Privatization: to transfer from public or government control or ownership to private enterprise
FLINT, MI — In 2001, the notorious right-wing think tank, Mackinac Center for Public Policy, devoted their quarterly magazine “Michigan Privatization Report” to the city of Detroit. The menu of articles dealt with everything from Detroit’s Emergency system, their DOT (mass transit, bus service), to the mammoth water treatment plant that services multiple counties in lower Michigan. The article was a wish list, extolling the virtues of corporate takeover of these public assets.
In 2011, corporate and financial capital scrambled to pass a new and improved Emergency Manager law laying the basis for a corporate coup d’état. An unelected Emergency Manager was dispatched to municipalities and school districts by the governor. The Emergency Manager is empowered to replace local elected officials, dissolve union contracts and, oh by the way, sell off precious public assets without a vote or say so by the people or their local elected officials.
Both Detroit and Flint’s municipal water systems are in the hands of a “Regional Authority” through a lease (Detroit) or outright takeover (Flint). In both cases, Emergency Manager orchestrated the moves. Experts warn that these transfers become easy pickings for outright corporate takeover, not to mention the investment banks and bondholders already hooked in.
Whose Water? Our Water! Reclaim the Commons
In Flint, residents have been experiencing living Hell ever since the Emergency Manager ordered the switch from Detroit as a water source to Flint River water. Numerous health problems include rashes, loss of hair, and severe physical side effects. Chlorine smells and brown water are common occurrences, while we’re told the water is SAFE! Letters from the city warning residents of excessive levels of cancer causing TTHMs in the water advise that “elderly, infants, and those with compromised immune systems should consult their doctor”.

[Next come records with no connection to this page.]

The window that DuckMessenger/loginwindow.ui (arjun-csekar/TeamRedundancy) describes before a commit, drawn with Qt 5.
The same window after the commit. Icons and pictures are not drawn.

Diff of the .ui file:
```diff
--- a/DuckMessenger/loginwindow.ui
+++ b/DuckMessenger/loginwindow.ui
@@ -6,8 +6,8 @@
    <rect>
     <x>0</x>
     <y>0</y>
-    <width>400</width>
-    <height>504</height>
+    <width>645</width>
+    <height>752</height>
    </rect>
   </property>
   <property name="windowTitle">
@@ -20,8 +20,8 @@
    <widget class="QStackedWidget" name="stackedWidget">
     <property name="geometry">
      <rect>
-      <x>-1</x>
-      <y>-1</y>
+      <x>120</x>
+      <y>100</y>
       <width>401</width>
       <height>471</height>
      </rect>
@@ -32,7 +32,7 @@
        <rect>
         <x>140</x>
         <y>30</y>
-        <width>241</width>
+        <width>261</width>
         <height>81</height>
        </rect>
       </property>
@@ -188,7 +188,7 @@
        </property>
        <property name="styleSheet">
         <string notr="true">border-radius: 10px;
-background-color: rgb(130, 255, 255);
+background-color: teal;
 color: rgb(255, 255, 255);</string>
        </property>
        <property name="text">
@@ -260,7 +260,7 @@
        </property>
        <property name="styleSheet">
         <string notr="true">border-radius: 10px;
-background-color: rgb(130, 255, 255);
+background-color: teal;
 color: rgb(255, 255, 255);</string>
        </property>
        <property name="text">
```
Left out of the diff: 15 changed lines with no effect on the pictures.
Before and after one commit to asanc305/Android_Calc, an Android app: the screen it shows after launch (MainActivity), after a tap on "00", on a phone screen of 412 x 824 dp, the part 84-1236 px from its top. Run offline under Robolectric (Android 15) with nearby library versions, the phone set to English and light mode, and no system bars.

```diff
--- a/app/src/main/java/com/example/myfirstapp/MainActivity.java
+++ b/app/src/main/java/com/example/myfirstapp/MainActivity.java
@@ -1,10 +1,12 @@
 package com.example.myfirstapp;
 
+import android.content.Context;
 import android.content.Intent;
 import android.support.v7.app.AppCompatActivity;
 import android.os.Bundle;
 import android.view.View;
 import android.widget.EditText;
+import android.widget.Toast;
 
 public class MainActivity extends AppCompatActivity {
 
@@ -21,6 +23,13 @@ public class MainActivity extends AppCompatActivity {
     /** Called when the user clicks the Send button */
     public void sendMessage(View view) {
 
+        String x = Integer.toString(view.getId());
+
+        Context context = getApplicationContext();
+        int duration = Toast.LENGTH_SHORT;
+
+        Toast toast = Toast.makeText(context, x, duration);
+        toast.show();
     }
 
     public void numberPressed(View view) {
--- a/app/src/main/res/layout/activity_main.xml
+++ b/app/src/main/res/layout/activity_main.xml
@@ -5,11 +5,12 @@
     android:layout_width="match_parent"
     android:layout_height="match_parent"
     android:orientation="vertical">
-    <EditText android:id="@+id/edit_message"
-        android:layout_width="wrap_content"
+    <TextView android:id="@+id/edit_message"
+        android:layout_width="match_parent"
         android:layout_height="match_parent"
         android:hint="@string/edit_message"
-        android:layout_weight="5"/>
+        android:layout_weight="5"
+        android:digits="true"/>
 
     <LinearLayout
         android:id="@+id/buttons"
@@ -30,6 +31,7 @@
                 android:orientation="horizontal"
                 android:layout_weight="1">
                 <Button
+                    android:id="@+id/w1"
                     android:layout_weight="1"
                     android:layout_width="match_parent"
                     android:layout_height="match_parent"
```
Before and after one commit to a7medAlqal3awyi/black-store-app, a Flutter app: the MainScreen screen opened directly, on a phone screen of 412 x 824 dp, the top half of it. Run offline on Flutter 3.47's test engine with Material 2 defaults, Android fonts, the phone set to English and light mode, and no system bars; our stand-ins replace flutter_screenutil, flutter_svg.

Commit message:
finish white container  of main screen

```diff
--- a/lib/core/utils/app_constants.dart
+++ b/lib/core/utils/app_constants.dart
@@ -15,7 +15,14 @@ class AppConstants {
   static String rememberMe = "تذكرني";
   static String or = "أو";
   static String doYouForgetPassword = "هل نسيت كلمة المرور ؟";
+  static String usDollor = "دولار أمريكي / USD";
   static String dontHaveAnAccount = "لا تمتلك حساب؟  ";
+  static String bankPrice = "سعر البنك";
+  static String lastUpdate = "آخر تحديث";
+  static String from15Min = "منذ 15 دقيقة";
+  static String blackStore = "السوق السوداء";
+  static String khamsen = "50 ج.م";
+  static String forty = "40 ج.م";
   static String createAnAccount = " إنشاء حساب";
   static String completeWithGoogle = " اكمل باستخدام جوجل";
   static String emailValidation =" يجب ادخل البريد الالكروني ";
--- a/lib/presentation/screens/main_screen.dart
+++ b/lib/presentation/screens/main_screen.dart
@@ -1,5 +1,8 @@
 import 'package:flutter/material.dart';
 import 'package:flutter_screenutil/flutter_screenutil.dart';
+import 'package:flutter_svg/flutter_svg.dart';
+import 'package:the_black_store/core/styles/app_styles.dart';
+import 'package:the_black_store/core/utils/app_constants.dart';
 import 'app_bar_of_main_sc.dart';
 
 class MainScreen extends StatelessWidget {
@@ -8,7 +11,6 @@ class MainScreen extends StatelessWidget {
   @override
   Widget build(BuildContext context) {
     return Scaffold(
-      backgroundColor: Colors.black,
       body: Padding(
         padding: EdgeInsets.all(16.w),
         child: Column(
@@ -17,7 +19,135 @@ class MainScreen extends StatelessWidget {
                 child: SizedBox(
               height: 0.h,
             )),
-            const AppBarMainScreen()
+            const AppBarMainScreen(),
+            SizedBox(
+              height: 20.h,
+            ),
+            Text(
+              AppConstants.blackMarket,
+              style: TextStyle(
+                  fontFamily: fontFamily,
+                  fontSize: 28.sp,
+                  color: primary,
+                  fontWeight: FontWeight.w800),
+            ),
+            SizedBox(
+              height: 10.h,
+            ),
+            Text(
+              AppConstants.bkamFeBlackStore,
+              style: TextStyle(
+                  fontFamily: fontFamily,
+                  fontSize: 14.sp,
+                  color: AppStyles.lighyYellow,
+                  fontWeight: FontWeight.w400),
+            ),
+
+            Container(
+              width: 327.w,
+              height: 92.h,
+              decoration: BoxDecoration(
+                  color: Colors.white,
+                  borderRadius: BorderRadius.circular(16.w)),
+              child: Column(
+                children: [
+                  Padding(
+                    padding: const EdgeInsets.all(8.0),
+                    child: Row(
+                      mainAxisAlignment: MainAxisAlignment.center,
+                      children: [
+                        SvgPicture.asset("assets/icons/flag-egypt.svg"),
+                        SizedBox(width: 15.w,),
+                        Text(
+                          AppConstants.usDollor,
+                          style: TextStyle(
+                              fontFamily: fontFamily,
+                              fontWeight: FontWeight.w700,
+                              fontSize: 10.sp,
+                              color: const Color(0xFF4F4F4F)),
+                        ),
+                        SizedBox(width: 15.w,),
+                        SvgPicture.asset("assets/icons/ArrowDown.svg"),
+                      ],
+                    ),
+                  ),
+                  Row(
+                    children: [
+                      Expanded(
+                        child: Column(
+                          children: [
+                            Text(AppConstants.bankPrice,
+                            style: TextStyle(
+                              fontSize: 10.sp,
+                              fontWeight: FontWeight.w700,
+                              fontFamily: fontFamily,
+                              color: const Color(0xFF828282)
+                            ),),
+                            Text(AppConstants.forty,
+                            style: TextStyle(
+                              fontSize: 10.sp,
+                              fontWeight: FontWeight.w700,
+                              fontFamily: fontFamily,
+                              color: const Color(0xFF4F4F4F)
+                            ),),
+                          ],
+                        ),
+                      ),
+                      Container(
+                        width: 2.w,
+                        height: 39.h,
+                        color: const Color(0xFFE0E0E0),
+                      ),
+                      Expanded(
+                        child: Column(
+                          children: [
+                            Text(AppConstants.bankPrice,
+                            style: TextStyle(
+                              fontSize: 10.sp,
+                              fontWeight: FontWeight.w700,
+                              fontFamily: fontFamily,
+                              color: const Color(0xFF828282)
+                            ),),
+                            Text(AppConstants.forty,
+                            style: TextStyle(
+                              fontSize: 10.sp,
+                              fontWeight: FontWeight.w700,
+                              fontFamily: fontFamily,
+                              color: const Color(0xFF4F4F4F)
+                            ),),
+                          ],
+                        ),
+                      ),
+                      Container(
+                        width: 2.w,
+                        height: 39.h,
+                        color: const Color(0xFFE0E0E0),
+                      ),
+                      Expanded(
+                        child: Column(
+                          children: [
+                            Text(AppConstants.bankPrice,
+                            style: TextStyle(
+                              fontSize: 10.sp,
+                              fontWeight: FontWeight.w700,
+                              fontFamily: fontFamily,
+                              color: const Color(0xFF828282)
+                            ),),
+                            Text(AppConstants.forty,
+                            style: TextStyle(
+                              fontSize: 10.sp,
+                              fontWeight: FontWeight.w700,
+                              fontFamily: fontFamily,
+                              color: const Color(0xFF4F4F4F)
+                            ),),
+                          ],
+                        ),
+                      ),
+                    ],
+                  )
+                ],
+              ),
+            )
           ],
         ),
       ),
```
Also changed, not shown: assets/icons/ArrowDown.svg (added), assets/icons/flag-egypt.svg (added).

Many residents opted to independently test their water only to find dangerous levels of lead and copper as well. When General Motors cried foul because Flint River water was rusting their parts, they were allowed to return to the Detroit water source. Residents demanded the same option, but were told it was “inconceivable”.
The Flint contaminated water is also the highest rate in the nation! Eight families at Ambassador East Mobile Home Park are still without water after two years. (The landlord lives in another state, and refused to pay the water bill). Most of the residents are disabled and go to a neighboring cemetery to get water—not knowing from day to day when the city will execute evictions of the recently condemned park.
The drive to turn over water—that is life—to corporate is well under way in Michigan, and moving rapidly. The process of fulfilling the dreams of Mackinaw Center for Public Policy clients is accelerated via the Emergency Manager system. To date, 17 municipalities and school districts are under this mire of dictatorship. With local democracy gone—the ability to redress these life threatening grievances are gone. Toxic water and a toxic system are inseparable in this fight.